Task requirements: Examine each line of the listing below. Copy those in which the string "contrib" appears.

### Stored data

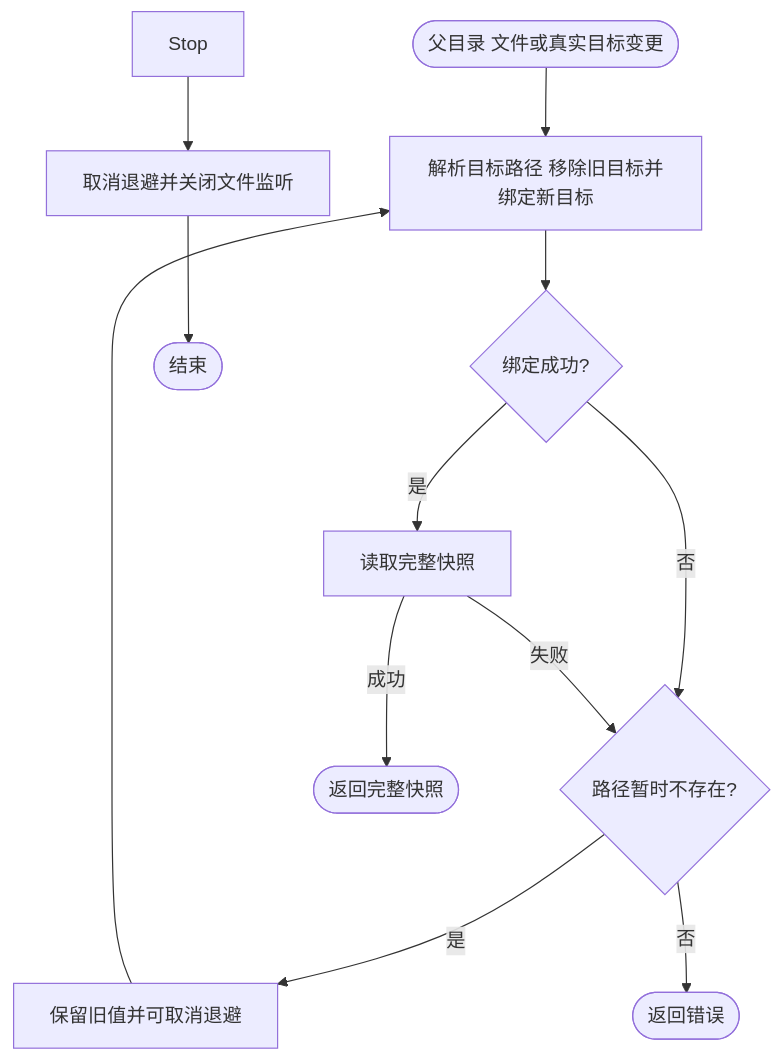
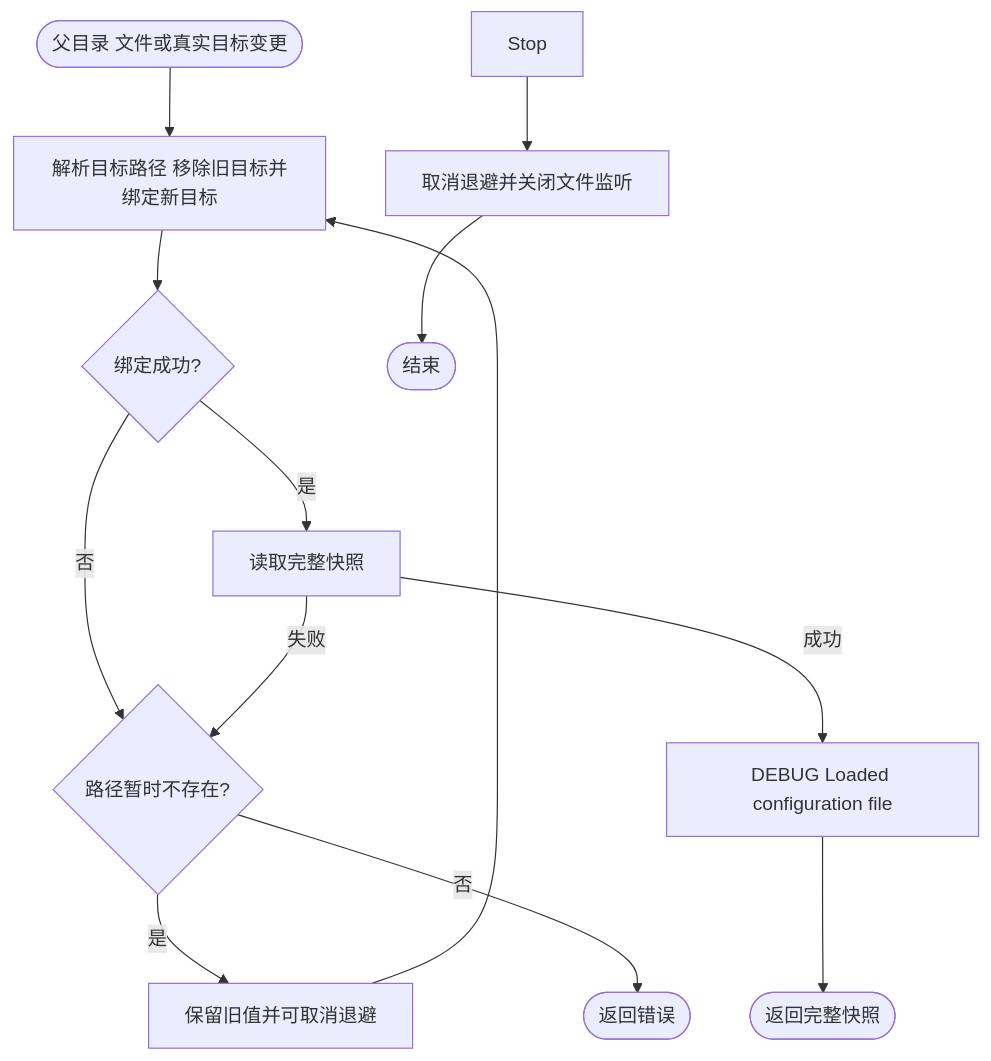
The first of 2 diagrams in contrib/config/file/README.md (jaggerzhuang1994/kratos-foundation), drawn with Mermaid before and after one commit. The commit also changed other lines of this file and 19 other files, not shown here.

````diff
--- a/contrib/config/file/README.md
+++ b/contrib/config/file/README.md
@@ -44,14 +46,15 @@
 ```mermaid
 flowchart TD
     A([父目录 文件或真实目标变更]) --> T[解析目标路径 移除旧目标并绑定新目标]
     T --> C{绑定成功?}
     C -- 是 --> B[读取完整快照]
     C -- 否 --> E{路径暂时不存在?}
     B -->|失败| E
-    B -->|成功| H([返回完整快照])
+    B -->|成功| DL[DEBUG Loaded configuration file]
+    DL --> H([返回完整快照])
     E -- 是 --> D[保留旧值并可取消退避]
     D --> T
     E -- 否 --> I([返回错误])
     F[Stop] --> G[取消退避并关闭文件监听]
     G --> J([结束])
 ```
````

######

Answer to this task:
The first of 2 diagrams in contrib/config/file/README.md (jaggerzhuang1994/kratos-foundation), drawn with Mermaid before and after one commit. The commit also changed other lines of this file and 19 other files, not shown here.
--- a/contrib/config/file/README.md
+++ b/contrib/config/file/README.md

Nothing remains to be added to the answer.